:: Records from a dataset ::
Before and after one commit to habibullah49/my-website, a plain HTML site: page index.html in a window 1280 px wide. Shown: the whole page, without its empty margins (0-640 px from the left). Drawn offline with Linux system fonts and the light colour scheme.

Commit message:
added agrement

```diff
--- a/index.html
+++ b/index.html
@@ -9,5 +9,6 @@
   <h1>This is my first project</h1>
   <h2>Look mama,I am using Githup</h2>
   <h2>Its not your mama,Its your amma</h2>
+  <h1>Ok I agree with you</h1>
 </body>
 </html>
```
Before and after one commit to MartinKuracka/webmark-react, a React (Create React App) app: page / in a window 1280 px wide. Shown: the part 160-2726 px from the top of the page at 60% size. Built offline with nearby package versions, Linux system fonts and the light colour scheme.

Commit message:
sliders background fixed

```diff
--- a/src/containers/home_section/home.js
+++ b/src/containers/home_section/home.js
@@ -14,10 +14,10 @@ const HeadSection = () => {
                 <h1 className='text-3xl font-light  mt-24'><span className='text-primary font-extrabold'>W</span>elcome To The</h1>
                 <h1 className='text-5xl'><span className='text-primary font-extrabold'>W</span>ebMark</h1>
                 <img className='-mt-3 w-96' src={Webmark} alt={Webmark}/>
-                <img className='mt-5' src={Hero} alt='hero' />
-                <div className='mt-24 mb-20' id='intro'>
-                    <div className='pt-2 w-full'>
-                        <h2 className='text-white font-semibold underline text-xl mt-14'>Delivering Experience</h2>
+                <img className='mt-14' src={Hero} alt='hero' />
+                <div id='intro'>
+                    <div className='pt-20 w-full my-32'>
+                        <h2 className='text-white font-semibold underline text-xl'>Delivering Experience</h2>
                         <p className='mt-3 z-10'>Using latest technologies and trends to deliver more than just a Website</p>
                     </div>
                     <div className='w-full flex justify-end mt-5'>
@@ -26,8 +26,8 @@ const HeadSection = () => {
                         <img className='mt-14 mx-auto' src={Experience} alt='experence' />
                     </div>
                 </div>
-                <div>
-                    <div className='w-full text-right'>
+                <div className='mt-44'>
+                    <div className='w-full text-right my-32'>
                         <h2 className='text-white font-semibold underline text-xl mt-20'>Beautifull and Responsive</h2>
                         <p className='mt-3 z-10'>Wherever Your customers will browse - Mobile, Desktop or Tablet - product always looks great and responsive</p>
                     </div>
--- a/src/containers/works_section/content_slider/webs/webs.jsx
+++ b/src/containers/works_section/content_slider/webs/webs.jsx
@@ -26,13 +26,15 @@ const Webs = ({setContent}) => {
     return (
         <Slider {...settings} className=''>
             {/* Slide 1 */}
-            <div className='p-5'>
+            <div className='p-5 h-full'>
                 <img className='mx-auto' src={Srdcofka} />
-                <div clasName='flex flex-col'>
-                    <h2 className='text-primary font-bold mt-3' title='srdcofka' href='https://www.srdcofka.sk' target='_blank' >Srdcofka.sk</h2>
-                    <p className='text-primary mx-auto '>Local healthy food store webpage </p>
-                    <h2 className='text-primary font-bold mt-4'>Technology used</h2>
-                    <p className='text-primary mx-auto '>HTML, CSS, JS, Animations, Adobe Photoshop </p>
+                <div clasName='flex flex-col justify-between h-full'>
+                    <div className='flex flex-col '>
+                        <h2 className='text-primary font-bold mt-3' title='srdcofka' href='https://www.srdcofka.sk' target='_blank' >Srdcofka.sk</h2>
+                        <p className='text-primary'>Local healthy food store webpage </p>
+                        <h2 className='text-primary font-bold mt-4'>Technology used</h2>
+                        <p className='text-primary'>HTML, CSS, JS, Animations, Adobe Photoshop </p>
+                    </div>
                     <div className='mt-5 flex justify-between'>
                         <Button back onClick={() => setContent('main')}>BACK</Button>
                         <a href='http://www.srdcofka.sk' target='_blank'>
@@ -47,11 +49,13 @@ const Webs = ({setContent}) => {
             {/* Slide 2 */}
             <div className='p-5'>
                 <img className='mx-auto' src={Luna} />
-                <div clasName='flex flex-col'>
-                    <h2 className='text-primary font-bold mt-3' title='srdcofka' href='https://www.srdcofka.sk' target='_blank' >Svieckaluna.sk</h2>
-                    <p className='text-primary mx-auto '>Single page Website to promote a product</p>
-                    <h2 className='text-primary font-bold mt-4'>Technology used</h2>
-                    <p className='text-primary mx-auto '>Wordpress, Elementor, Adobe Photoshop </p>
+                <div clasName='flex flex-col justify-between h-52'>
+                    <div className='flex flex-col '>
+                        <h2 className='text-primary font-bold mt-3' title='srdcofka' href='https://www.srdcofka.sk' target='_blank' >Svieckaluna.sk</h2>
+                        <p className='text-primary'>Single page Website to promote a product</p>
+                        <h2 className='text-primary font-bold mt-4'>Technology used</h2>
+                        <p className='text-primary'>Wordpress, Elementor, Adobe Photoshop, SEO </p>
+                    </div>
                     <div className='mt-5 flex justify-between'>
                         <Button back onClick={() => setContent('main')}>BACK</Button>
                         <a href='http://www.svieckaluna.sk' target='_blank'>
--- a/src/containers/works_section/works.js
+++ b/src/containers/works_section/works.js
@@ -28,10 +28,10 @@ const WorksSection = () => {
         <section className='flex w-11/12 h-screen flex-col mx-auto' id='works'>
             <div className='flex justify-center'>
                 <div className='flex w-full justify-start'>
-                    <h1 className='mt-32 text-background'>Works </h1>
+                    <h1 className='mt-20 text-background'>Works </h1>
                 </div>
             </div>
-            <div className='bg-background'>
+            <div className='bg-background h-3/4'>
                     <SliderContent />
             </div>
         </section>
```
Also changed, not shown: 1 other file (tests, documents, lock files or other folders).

:: What you have to do ::
Return every record, leaving each line exactly as it was given.

:: Task result ::
Before and after one commit to habibullah49/my-website, a plain HTML site: page index.html in a window 1280 px wide. Shown: the whole page, without its empty margins (0-640 px from the left). Drawn offline with Linux system fonts and the light colour scheme.

Commit message:
added agrement

```diff
--- a/index.html
+++ b/index.html
@@ -9,5 +9,6 @@
   <h1>This is my first project</h1>
   <h2>Look mama,I am using Githup</h2>
   <h2>Its not your mama,Its your amma</h2>
+  <h1>Ok I agree with you</h1>
 </body>
 </html>
```
Before and after one commit to MartinKuracka/webmark-react, a React (Create React App) app: page / in a window 1280 px wide. Shown: the part 160-2726 px from the top of the page at 60% size. Built offline with nearby package versions, Linux system fonts and the light colour scheme.

Commit message:
sliders background fixed

```diff
--- a/src/containers/home_section/home.js
+++ b/src/containers/home_section/home.js
@@ -14,10 +14,10 @@ const HeadSection = () => {
                 <h1 className='text-3xl font-light  mt-24'><span className='text-primary font-extrabold'>W</span>elcome To The</h1>
                 <h1 className='text-5xl'><span className='text-primary font-extrabold'>W</span>ebMark</h1>
                 <img className='-mt-3 w-96' src={Webmark} alt={Webmark}/>
-                <img className='mt-5' src={Hero} alt='hero' />
-                <div className='mt-24 mb-20' id='intro'>
-                    <div className='pt-2 w-full'>
-                        <h2 className='text-white font-semibold underline text-xl mt-14'>Delivering Experience</h2>
+                <img className='mt-14' src={Hero} alt='hero' />
+                <div id='intro'>
+                    <div className='pt-20 w-full my-32'>
+                        <h2 className='text-white font-semibold underline text-xl'>Delivering Experience</h2>
                         <p className='mt-3 z-10'>Using latest technologies and trends to deliver more than just a Website</p>
                     </div>
                     <div className='w-full flex justify-end mt-5'>
@@ -26,8 +26,8 @@ const HeadSection = () => {
                         <img className='mt-14 mx-auto' src={Experience} alt='experence' />
                     </div>
                 </div>
-                <div>
-                    <div className='w-full text-right'>
+                <div className='mt-44'>
+                    <div className='w-full text-right my-32'>
                         <h2 className='text-white font-semibold underline text-xl mt-20'>Beautifull and Responsive</h2>
                         <p className='mt-3 z-10'>Wherever Your customers will browse - Mobile, Desktop or Tablet - product always looks great and responsive</p>
                     </div>
--- a/src/containers/works_section/content_slider/webs/webs.jsx
+++ b/src/containers/works_section/content_slider/webs/webs.jsx
@@ -26,13 +26,15 @@ const Webs = ({setContent}) => {
     return (
         <Slider {...settings} className=''>
             {/* Slide 1 */}
-            <div className='p-5'>
+            <div className='p-5 h-full'>
                 <img className='mx-auto' src={Srdcofka} />
-                <div clasName='flex flex-col'>
-                    <h2 className='text-primary font-bold mt-3' title='srdcofka' href='https://www.srdcofka.sk' target='_blank' >Srdcofka.sk</h2>
-                    <p className='text-primary mx-auto '>Local healthy food store webpage </p>
-                    <h2 className='text-primary font-bold mt-4'>Technology used</h2>
-                    <p className='text-primary mx-auto '>HTML, CSS, JS, Animations, Adobe Photoshop </p>
+                <div clasName='flex flex-col justify-between h-full'>
+                    <div className='flex flex-col '>
+                        <h2 className='text-primary font-bold mt-3' title='srdcofka' href='https://www.srdcofka.sk' target='_blank' >Srdcofka.sk</h2>
+                        <p className='text-primary'>Local healthy food store webpage </p>
+                        <h2 className='text-primary font-bold mt-4'>Technology used</h2>
+                        <p className='text-primary'>HTML, CSS, JS, Animations, Adobe Photoshop </p>
+                    </div>
                     <div className='mt-5 flex justify-between'>
                         <Button back onClick={() => setContent('main')}>BACK</Button>
                         <a href='http://www.srdcofka.sk' target='_blank'>
@@ -47,11 +49,13 @@ const Webs = ({setContent}) => {
             {/* Slide 2 */}
             <div className='p-5'>
                 <img className='mx-auto' src={Luna} />
-                <div clasName='flex flex-col'>
-                    <h2 className='text-primary font-bold mt-3' title='srdcofka' href='https://www.srdcofka.sk' target='_blank' >Svieckaluna.sk</h2>
-                    <p className='text-primary mx-auto '>Single page Website to promote a product</p>
-                    <h2 className='text-primary font-bold mt-4'>Technology used</h2>
-                    <p className='text-primary mx-auto '>Wordpress, Elementor, Adobe Photoshop </p>
+                <div clasName='flex flex-col justify-between h-52'>
+                    <div className='flex flex-col '>
+                        <h2 className='text-primary font-bold mt-3' title='srdcofka' href='https://www.srdcofka.sk' target='_blank' >Svieckaluna.sk</h2>
+                        <p className='text-primary'>Single page Website to promote a product</p>
+                        <h2 className='text-primary font-bold mt-4'>Technology used</h2>
+                        <p className='text-primary'>Wordpress, Elementor, Adobe Photoshop, SEO </p>
+                    </div>
                     <div className='mt-5 flex justify-between'>
                         <Button back onClick={() => setContent('main')}>BACK</Button>
                         <a href='http://www.svieckaluna.sk' target='_blank'>
--- a/src/containers/works_section/works.js
+++ b/src/containers/works_section/works.js
@@ -28,10 +28,10 @@ const WorksSection = () => {
         <section className='flex w-11/12 h-screen flex-col mx-auto' id='works'>
             <div className='flex justify-center'>
                 <div className='flex w-full justify-start'>
-                    <h1 className='mt-32 text-background'>Works </h1>
+                    <h1 className='mt-20 text-background'>Works </h1>
                 </div>
             </div>
-            <div className='bg-background'>
+            <div className='bg-background h-3/4'>
                     <SliderContent />
             </div>
         </section>
```
Also changed, not shown: 1 other file (tests, documents, lock files or other folders).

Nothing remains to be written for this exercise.